THE Unity Day is a “useless” holiday that has no meaning as the country is in a subtle war with President Emmerson Mnangagwa’s administration due to abject poverty and hunger being experienced by the masses, political analysts have said.
Zimbabwe commemorates the holiday every year on December 22, which marks the signing of the Unity Accord in 1987 by former President Robert Mugabe and then Vice-President Joshua Mqabuko Nkomo (both late).
Analysts who spoke to NewsDay said there was nothing to celebrate as the country currently had around eight million people that were facing hunger.
The World Food Programme (WFP) recently appealed for $204 million to feed four million of the most food insecure Zimbabweans for the next six months.
Political analyst Alexander Rusero said unity was not the silencing of guns like what happened at the signing of the Unity Accord in 1987, but about human security, an attribute which he said was lacking in Mnangagwa’s administration.
“Unity is very precarious to achieve in the current setting because of poverty and hunger because unity and peace do not only translate to the silencing of guns. If there are no gunshots but there is hunger, there is actually a subtle war that will be taking place,” he said.
“You will see it is more than just the silencing of guns, it has to do also with issues pertaining to human security.
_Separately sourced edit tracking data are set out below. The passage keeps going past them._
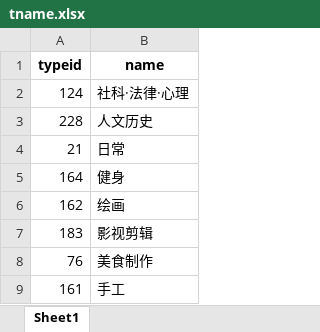
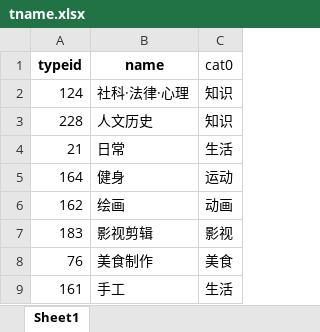
Before and after one commit to XuanlinMao/SocialNetwork, an Excel workbook: data/tname.xlsx, sheet Sheet1, drawn as a sheet; only a part is shown; values as stored, in another font and other column widths than the file's, no borders; the diff names each change by its address in the sheet, - before the commit and + after, or states it on an @@ line.

```diff
--- a/data/tname.xlsx (sheet Sheet1)
+++ b/data/tname.xlsx (sheet Sheet1)
+column C (cat0), rows 2-9: 知识 | 知识 | 生活 | 运动 | 动画 | 影视 | 美食 | 生活
```
Also changed, not shown: 19 other files.
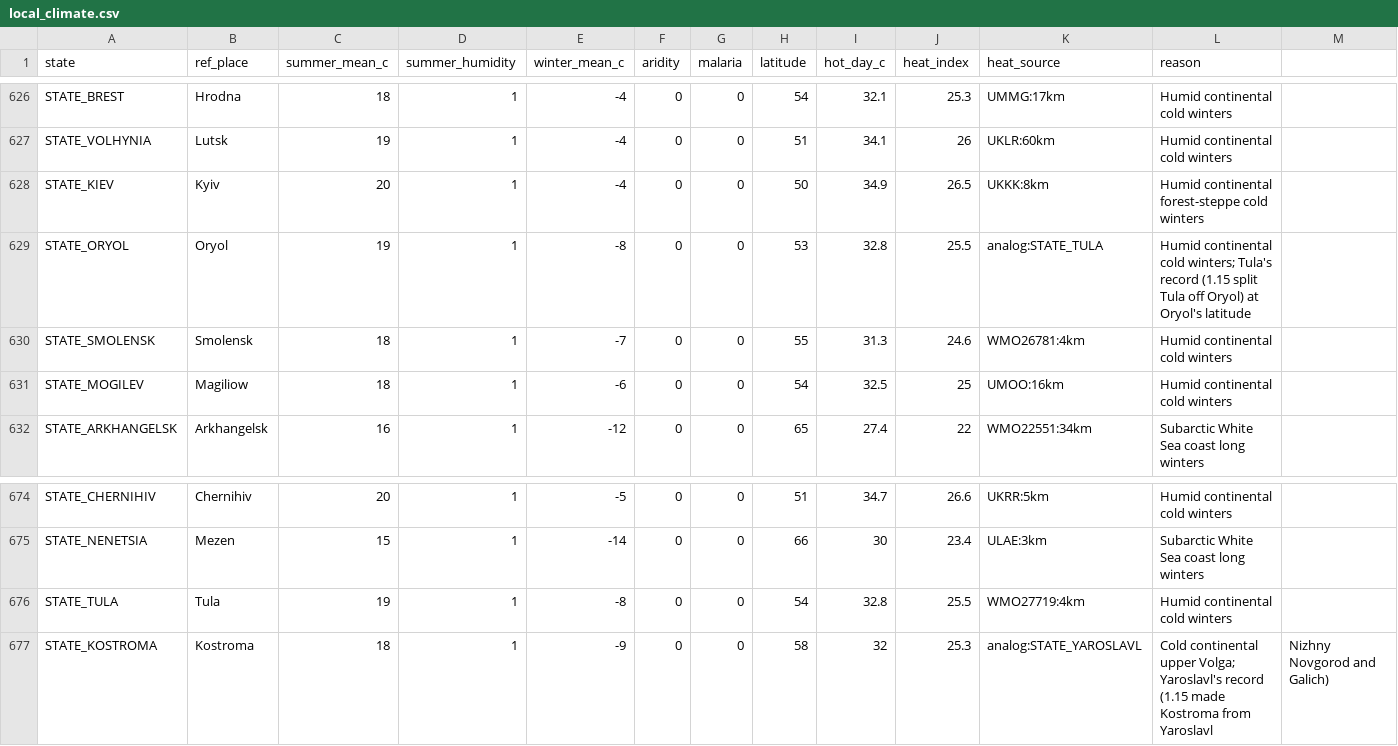
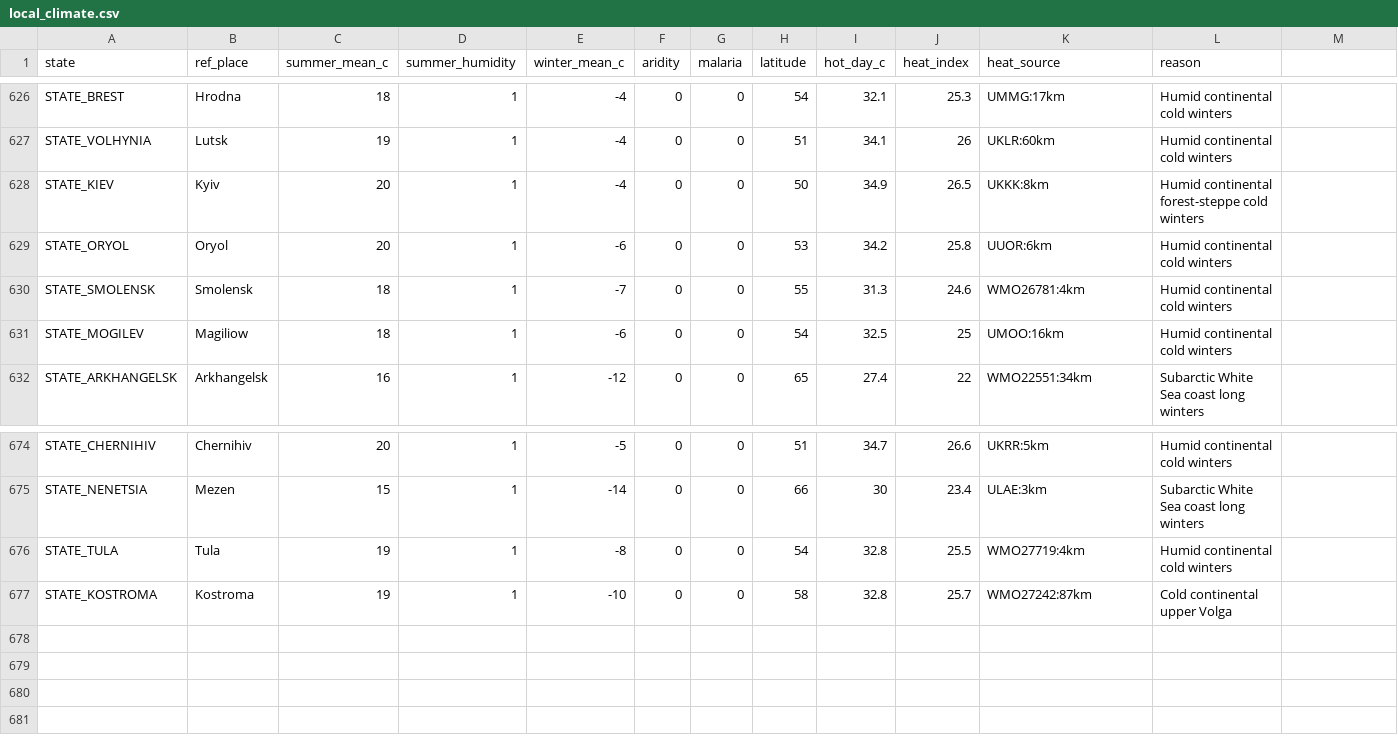
Before and after one commit to jakeOmega/Vic3TimelineExtended, a CSV file: scripts/generators/data/local_climate.csv, drawn as a sheet; only a part is shown, gaps mark what is left out.

```diff
--- a/scripts/generators/data/local_climate.csv
+++ b/scripts/generators/data/local_climate.csv
@@ -628,3 +628,3 @@ STATE_VOLHYNIA,Lutsk,19,1,-4,0,0,51,34.1,26,UKLR:60km,Humid continental cold win
 STATE_KIEV,Kyiv,20,1,-4,0,0,50,34.9,26.5,UKKK:8km,Humid continental forest-steppe cold winters
-STATE_ORYOL,Oryol,19,1,-8,0,0,53,32.8,25.5,analog:STATE_TULA,Humid continental cold winters; Tula's record (1.15 split Tula off Oryol) at Oryol's latitude
+STATE_ORYOL,Oryol,20,1,-6,0,0,53,34.2,25.8,UUOR:6km,Humid continental cold winters
 STATE_SMOLENSK,Smolensk,18,1,-7,0,0,55,31.3,24.6,WMO26781:4km,Humid continental cold winters
@@ -676,2 +676,2 @@ STATE_NENETSIA,Mezen,15,1,-14,0,0,66,30,23.4,ULAE:3km,Subarctic White Sea coast
 STATE_TULA,Tula,19,1,-8,0,0,54,32.8,25.5,WMO27719:4km,Humid continental cold winters
-STATE_KOSTROMA,Kostroma,18,1,-9,0,0,58,32,25.3,analog:STATE_YAROSLAVL,Cold continental upper Volga; Yaroslavl's record (1.15 made Kostroma from Yaroslavl, Nizhny Novgorod and Galich)
+STATE_KOSTROMA,Kostroma,19,1,-10,0,0,58,32.8,25.7,WMO27242:87km,Cold continental upper Volga
```
Also changed, not shown: 5 other files.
So as long as the government is not serious in terms of investing in human security, then there is no unity to cherish, there is no unity to celebrate.”
Another political analyst Austin Chakaodza said: “The signing of the Unity Accord in 1987 must be viewed against the background of the strategy of the then President Mugabe of establishing a one-party State in Zimbabwe. It was a party political unity which had nothing to do with uniting the nation. It was a political unity without purpose and substance apart from swallowing PF Zapu.”
Itai Rusike, the executive director of the Community Working Group on Health, said the COVID-19 pandemic had made it difficult for people to celebrate Unity Day.
“As the nation celebrates Unity Day in the midst of the COVID-19 pandemic, it is important to remind the general public that the health response to the pandemic is not the responsibility of the health workforce alone. It also calls for individual responsibility and informed community participation,” Rusike said.